  • Inadequate resources available for each cat, causing guarding/fighting to protect them.
  • Limited opportunity to hide/avoid situations of potential conflict.
  • External stressors like a neighbourhood cat.
  • They don’t like each other.

What are the signs of aggression in cats?

Normal interactions:

  • Play fighting – chasing, rolling around, batting with paws, generally silent.
  • Biting is gentle, claws usually retracted.

Aggressive interactions:

  • Aggressive fighting – hissing, biting, swiping paws, chasing aggressively.
  • Passive aggressive signs – staring, guarding resources, keeping a distance from one another.
  • Victims may hide and cower when near the offending cat.
  • Re-directed aggression – triggered by sounds/movements e.g. seeing neighbour cat outside and attacks housemate instead.

What to do when cats are physically fighting?


  • Identify the primary trigger and make amendments. Avoid injury to either the cats or yourself by using a distraction (such as a toy) or barrier.
  • Carefully introduce new cats into the home and ensure each cat has its own resources located in an area separate from other cats.
    Click Here to read our Introducing A New Pet Fact Sheets.

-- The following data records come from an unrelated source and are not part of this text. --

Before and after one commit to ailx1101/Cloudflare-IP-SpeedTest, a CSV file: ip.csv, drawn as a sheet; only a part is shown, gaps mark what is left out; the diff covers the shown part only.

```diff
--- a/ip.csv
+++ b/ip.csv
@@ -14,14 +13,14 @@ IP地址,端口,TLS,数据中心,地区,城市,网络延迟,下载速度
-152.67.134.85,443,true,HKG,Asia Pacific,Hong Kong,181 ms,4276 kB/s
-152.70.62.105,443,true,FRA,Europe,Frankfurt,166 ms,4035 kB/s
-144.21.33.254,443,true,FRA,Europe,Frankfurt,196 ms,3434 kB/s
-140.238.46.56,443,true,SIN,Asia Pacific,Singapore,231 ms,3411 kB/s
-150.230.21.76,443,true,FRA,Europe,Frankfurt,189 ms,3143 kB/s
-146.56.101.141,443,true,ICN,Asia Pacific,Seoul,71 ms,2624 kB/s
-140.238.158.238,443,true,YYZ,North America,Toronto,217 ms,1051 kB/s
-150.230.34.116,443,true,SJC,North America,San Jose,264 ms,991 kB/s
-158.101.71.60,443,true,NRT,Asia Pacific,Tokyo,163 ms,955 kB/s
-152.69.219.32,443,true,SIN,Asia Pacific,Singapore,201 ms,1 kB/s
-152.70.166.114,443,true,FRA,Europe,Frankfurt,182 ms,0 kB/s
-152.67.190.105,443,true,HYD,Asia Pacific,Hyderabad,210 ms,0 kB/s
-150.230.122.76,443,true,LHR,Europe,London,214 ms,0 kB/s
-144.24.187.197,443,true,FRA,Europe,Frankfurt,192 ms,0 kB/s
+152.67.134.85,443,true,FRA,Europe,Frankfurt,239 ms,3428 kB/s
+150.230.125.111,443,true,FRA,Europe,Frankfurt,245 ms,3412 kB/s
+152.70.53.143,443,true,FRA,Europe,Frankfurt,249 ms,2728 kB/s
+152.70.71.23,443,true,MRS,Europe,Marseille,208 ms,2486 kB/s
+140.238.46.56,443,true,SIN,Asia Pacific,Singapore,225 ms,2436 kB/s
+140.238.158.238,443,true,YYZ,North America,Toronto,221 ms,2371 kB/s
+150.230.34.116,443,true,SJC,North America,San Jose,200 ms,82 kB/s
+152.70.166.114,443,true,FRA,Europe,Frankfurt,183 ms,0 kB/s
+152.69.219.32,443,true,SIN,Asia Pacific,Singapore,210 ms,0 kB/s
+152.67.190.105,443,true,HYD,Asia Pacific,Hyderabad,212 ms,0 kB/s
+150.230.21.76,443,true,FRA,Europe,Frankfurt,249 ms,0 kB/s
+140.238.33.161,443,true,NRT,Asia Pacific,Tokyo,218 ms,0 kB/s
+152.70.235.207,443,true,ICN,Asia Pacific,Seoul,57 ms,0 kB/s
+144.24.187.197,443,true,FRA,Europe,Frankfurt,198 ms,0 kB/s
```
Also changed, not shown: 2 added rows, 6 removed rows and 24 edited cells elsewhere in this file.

  • Spray water on cats to distract them when fighting, it can increase tension and aggression.
  • Punish the aggressor, as it will make things worse.
  • Touch cats fighting or immediately after fighting to prevent being bitten or scratched.

What you can do to help?

Placed in separate locations, provide each cat with the following:

  • Food and water bowl.
  • Litter tray with access via two separate points to prevent guarding.
  • Varied scratching surfaces.
  • Private retreat areas – carriers left open or cardboard boxes.
  • Plenty of toys, rotating them to keep cats interested.
  • Vertical spaces and perches – cats feel safer when up high.


  • Daily interactive play sessions and exercise for each cat.
  • Rule out medical issues, aggression where none existed before may indicate pain or illness.
  • Use calming pheromones – Feliway and/or therapeutic music – Pet Acoustic Pet Tunes which are proven to reduce stress and other behavioural issues in cats.

If the problem continues see a vet or a pet behaviourist.